The change agency possesses some attributes of political nature. Change agents are often motivated by the need to exercise power in their political involvement and interpersonal influence. In a change agency, power and politics is an acknowledged and universal dimension of the role of change agents. In this case, political behaviors can be designated as individual serving or altruistic or as legitimate or illegitimate.

Political behaviour during organizational change is exhibited in two faces. According to Brass and Krackhardt (2012, pg. 335), there is a necessity to examine the extreme sides of politics i.e. the good and bad phases of political demeanor. As far as political behavior is concerned on the issue of change in organizations, certain behaviors can be regarded objectionable. For instance, the deceit associated with the origin of consulting, manipulation, and recommendations. In a different context, organization politics can be compared to ethics. Undoubtedly, there exists no defined ways of differentiating what is considered as ethical from immoral behavior. The differentiation depends greatly on context such as nature of organizational culture and matter at stake. The ethical-political activities ought to consider rights and concerns of other parties for instance confidentiality and privacy. Moreover, ethical-political activities must conform to justice and equity standards. Usually, politically oriented individuals can make practices that are unethical to seem rights by describing selfish behaviors in relation to the interests of the organization.

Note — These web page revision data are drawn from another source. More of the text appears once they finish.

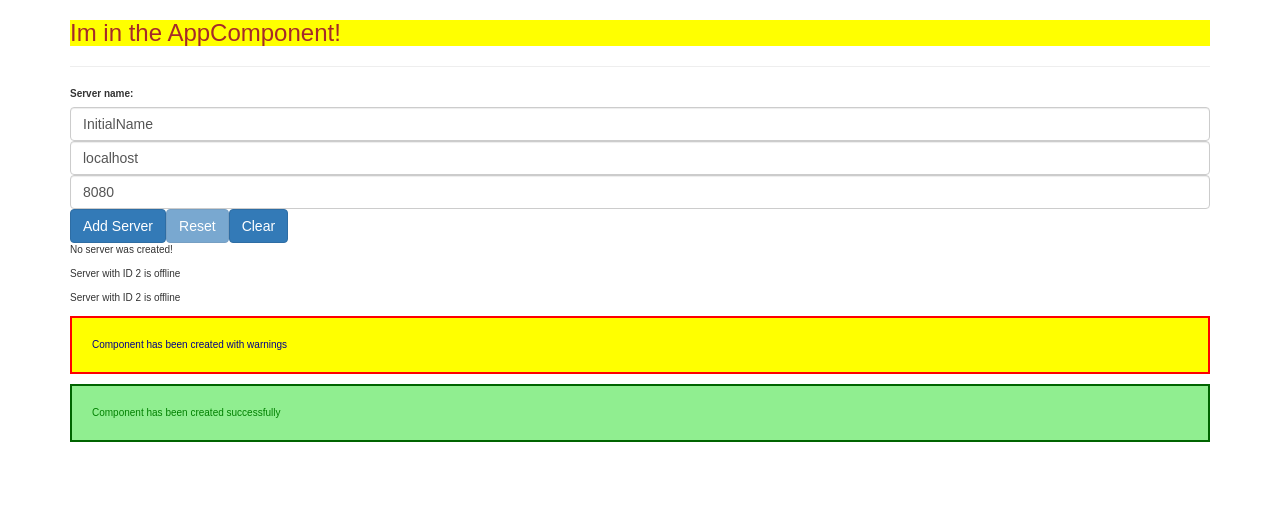
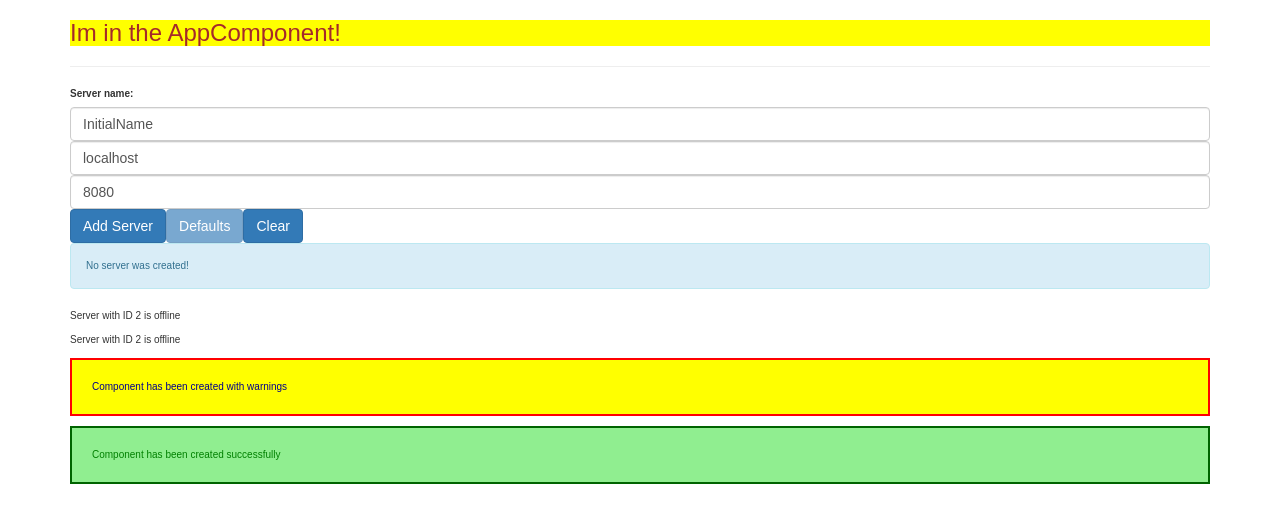
Before and after one commit to twolak88/ang-basics-components, an Angular app: page / in a window 1280 px wide. Shown: the top 522 px of the page. Built offline with nearby package versions, Linux system fonts and the light colour scheme.

Commit message:
using directive ngIf and ng-template for if-elseif-else structure

```diff
--- a/src/app/servers/servers.component.html
+++ b/src/app/servers/servers.component.html
@@ -11,31 +11,49 @@
     class="form-control"
     [(ngModel)]="serverName"
     [disabled]="!allowNewServer"/>
+  <p class="alert alert-danger"
+     *ngIf='!serverName'>Server name can't be empty.</p>
   <input
     type="test"
     class="form-control"
     [(ngModel)]="serverHost"
     [disabled]="!allowNewServer"/>
+  <p class="alert alert-danger"
+     *ngIf='!serverHost'>Server host can't be empty.</p>
   <input
     type="test"
     class="form-control"
     [(ngModel)]="serverPort"
     [disabled]="!allowNewServer"/>
-  <!--<p>Current name: {{ serverName }}</p>-->
+  <p class="alert alert-danger"
+     *ngIf='!serverPort'>Server port can't be empty.</p>
   <button class="btn btn-primary"
           [disabled]="!allowNewServer || !serverName || !serverHost || !serverPort"
           (click)="onCreateServer()"
-          (mouseover)="onMouseOver()"
-          (mouseout)="onMouseOut()">Add Server</button>
+          (mouseover)="mouseOver = true"
+          (mouseout)="mouseOver = false">Add Server</button>
   <button class="btn btn-primary"
-          (click)="resetControls()"
-          [disabled]="!allowNewServer || (serverName === DEFAULT_NAME && serverHost == DEFAULT_HOST && serverPort == DEFAULT_PORT)">
-    Reset</button>
+          (click)="setDefaults()"
+          [disabled]="isSetDefaultsEnabled()">Defaults</button>
   <button class="btn btn-primary"
-          [disabled]="!allowNewServer || !serverName && !serverHost && !serverPort"
-          (click)="serverName = serverHost = serverPort = ''">Clear</button>
-  <!--<p [innerText]="allowNewServer">allowNewServer</p>-->
-  <p>{{ serverCreationStatus }}</p>
+          [disabled]="isClearEnabled()"
+          (click)="clearControls()">Clear</button>
+  <ng-template [ngIf]="!serverName || !serverHost || !serverPort" [ngIfElse]="servCreated">
+    <p class="alert alert-danger">Please correct errors!</p>
+  </ng-template>
+  <ng-template #servCreated>
+    <ng-template [ngIf]="serverCreated && !mouseOver" [ngIfElse]="mOver">
+      <p class="alert alert-success">Server was created! Server name is {{ this.serverName }}</p>
+    </ng-template>
+  </ng-template>
+  <ng-template #mOver>
+    <ng-template [ngIf]="mouseOver" [ngIfElse]="noServer">
+      <p class="alert alert-info">Are you sure you can create Server with name: {{ this.serverName }} ?</p>
+    </ng-template>
+  </ng-template>
+  <ng-template #noServer>
+  <p class="alert alert-info">No server was created!</p>
+  </ng-template>
   <app-server></app-server>
   <app-server></app-server>
 </html>
--- a/src/app/servers/servers.component.ts
+++ b/src/app/servers/servers.component.ts
@@ -15,8 +15,8 @@ export class ServersComponent implements OnInit {
   readonly DEFAULT_PORT = '8080';
 
   allowNewServer = false;
-  serverCreationStatus = 'No server was created!';
   serverCreated = false;
+  mouseOver = false;
   serverName = this.DEFAULT_NAME;
   serverHost = this.DEFAULT_HOST;
   serverPort = this.DEFAULT_PORT;
@@ -31,33 +31,43 @@ export class ServersComponent implements OnInit {
   }
 
   onCreateServer() {
-    this.serverCreationStatus = 'Server was created! Server name is ' + this.serverName;
     this.serverCreated = true;
     this.allowNewServer = false;
-    //console.log("Server Created: " + this.serverCreated);
+    this.mouseOver = false;
   }
 
-  onMouseOver() {
-    this.serverCreationStatus = 'Are you sure you can create Server with name: ' + this.serverName + '?';
+  /*onMouseOver() {
+    this.mouseOver = true;
   }
 
   onMouseOut() {
-    if (!this.serverCreated) {
-      this.serverCreationStatus = "No server was created!";
-    } else {
-      this.serverCreationStatus = "Server was created! Server name is " + this.serverName;
-    }
+    this.mouseOver = false;
+  }*/
+
+  /*onUpdateServerName(event: Event){
+    this.serverName = (<HTMLInputElement>event.target).value;
+  }*/
+
+  isSetDefaultsEnabled() {
+    return !this.allowNewServer ||
+      (this.serverName == this.DEFAULT_NAME
+        && this.serverHost == this.DEFAULT_HOST
+        && this.serverPort == this.DEFAULT_PORT)
   }
 
-  onUpdateServerName(event: Event){
-    console.log(event);
-    this.serverName = (<HTMLInputElement>event.target).value;
-  }
-
-  resetControls() {
+  setDefaults() {
     this.serverName = this.DEFAULT_NAME;
     this.serverHost = this.DEFAULT_HOST;
     this.serverPort = this.DEFAULT_PORT;
   }
 
+  isClearEnabled() {
+    return !this.allowNewServer || !this.serverName && !this.serverHost && !this.serverPort;
+  }
+
+  clearControls() {
+    this.serverName = '';
+    this.serverHost = '';
+    this.serverPort = '';
+  }
 }
```
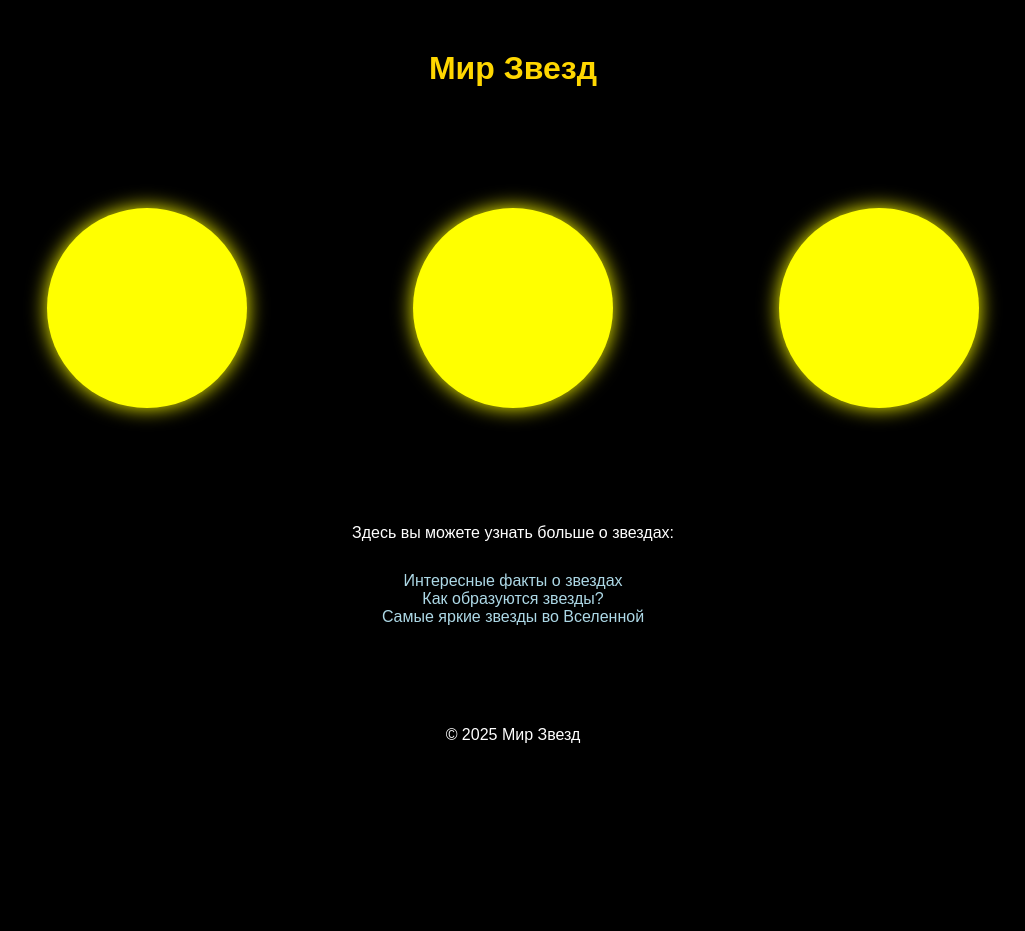
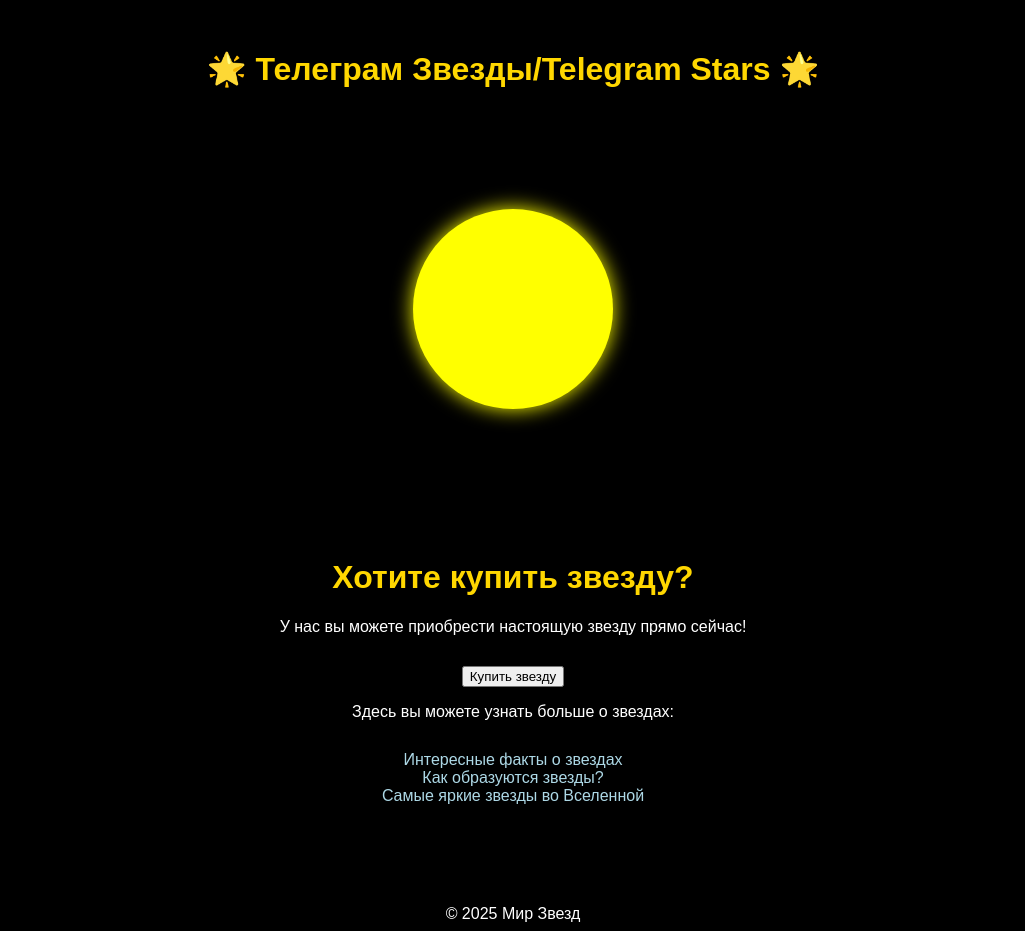
Before and after one commit to glagsy/tgbot, a plain HTML site: page index.html in a window 1280 px wide. Shown: the whole page, without its empty margins (127-1152 px from the left). Before the commit the page ends 800 px from the top, so only its background shows below. Drawn offline with Linux system fonts and the light colour scheme.

Commit message:
Update index.html

```diff
--- a/index.html
+++ b/index.html
@@ -16,24 +16,39 @@
   </div>
 </body>
 </html>
- -->
+-->
+
+
+
+
+
+
+
+
+
+
+
+
+
 <!DOCTYPE html>
 <html lang="ru">
 <head>
     <meta charset="UTF-8">
     <meta name="viewport" content="width=device-width, initial-scale=1.0">
-    <title>Звезды</title>
+    <title>🌟 Телеграм Звезды/Telegram Stars 🌟</title>
     <style> body { font-family: Arial, sans-serif; background-color: #000; color: white; text-align: center; } h1 { margin-top: 50px; color: #ffd700; } .star-container { display: flex; justify-content: space-evenly; align-items: center; height: 400px; } .star { width: 200px; height: 200px; border-radius: 50%; background-color: yellow; box-shadow: 0 0 20px yellow; transition: transform 0.3s ease-in-out; } .star:hover { transform: scale(1.2); } p { margin-bottom: 30px; } a { color: lightblue; text-decoration: none; } a:hover { text-decoration: underline; } </style>
 </head>
 <body>
-    <h1>Мир Звезд</h1>
+    <h1>🌟 Телеграм Звезды/Telegram Stars 🌟</h1>
 
     <div class="star-container">
         <div class="star"></div>
-        <div class="star"></div>
-        <div class="star"></div>
     </div>
-
+    <main>
+        <h1>Хотите купить звезду?</h1>
+        <p>У нас вы можете приобрести настоящую звезду прямо сейчас!</p>
+        <button onclick="alert('Спасибо за покупку! Ваша звезда уже летит к вам.')">Купить звезду</button>
+    </main>
     <p>Здесь вы можете узнать больше о звездах:</p>
     <a href="#">Интересные факты о звездах</a><br>
     <a href="#">Как образуются звезды?</a><br>
@@ -44,3 +59,115 @@
     </footer>
 </body>
 </html>
+
+
+
+
+
+
+
+
+
+
+
+
+
+
+
+
+
+<!--
+<!DOCTYPE html>
+<html lang="ru">
+<head>
+    <meta charset="UTF-8">
+    <meta name="viewport" content="width=device-width, initial-scale=1.0">
+    <title>Магазин звёзд</title>
+    <style>
+        * {
+            box-sizing: border-box;
+            padding: 0;
+            margin: 0;
+        }
+
+        body {
+            font-family: Arial, sans-serif;
+            background-color: #f4f4f4;
+            color: #333;
+            display: flex;
+            flex-direction: column;
+            min-height: 100vh;
+            justify-content: center;
+            align-items: center;
+        }
+
+        header {
+            background-color: #333;
+            color: white;
+            padding: 10px;
+            text-align: center;
+            width: 100%;
+        }
+
+        main {
+            max-width: 600px;
+            margin: 20px auto;
+            padding: 20px;
+            background-color: white;
+            border-radius: 5px;
+            box-shadow: 0 0 10px rgba(0, 0, 0, 0.1);
+        }
+
+        h1 {
+            font-size: 24px;
+            margin-bottom: 15px;
+        }
+
+        p {
+            line-height: 1.6;
+            margin-bottom: 15px;
+        }
+
+        button {
+            background-color: #007bff;
+            color: white;
+            padding: 12px 25px;
+            border: none;
+            cursor: pointer;
+            border-radius: 5px;
+            font-size: 16px;
+            transition: background-color 0.3s ease;
+        }
+
+        button:hover {
+            background-color: #0056b3;
+        }
+
+        footer {
+            background-color: #333;
+            color: white;
+            padding: 10px;
+            text-align: center;
+            width: 100%;
+            position: fixed;
+            bottom: 0;
+        }
+    </style>
+</head>
+<body>
+    <header>
+        <h1>Магазин звёзд</h1>
+    </header>
+
+    <main>
+        <h1>Хотите купить звезду?</h1>
+        <p>У нас вы можете приобрести настоящую звезду прямо сейчас!</p>
+        <button onclick="alert('Спасибо за покупку! Ваша звезда уже летит к вам.')">Купить звезду</button>
+    </main>
+
+    <footer>
+        © 2023 Магазин звёзд
+    </footer>
+</body>
+</html>
+-->
```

As far as politics of change are considered in change processes of organizations, common sanctioned political strategies include establishing networks, assertiveness, bargaining, c, knowledge use, and image building. On the other end, non-sanctioned political strategies include lying, attacking others, collusion, manipulation, information control, intimidation cooptation, and innuendoes.

Bibliography

Brass, D J & Krackhardt, D M 2012, ‘Power, politics, and social networks in organizations.’ Politics in organizations: Theory and research considerations, pp. 355.

Dawson, P 2012, ‘The contribution of the processual approach to the theory and practice of organizational change.’ The Routledge Companion to Organizational Change. New York: Routledge, pp. 119-32.

Paton, A. McCalman, M 2008. Change Management. Sage.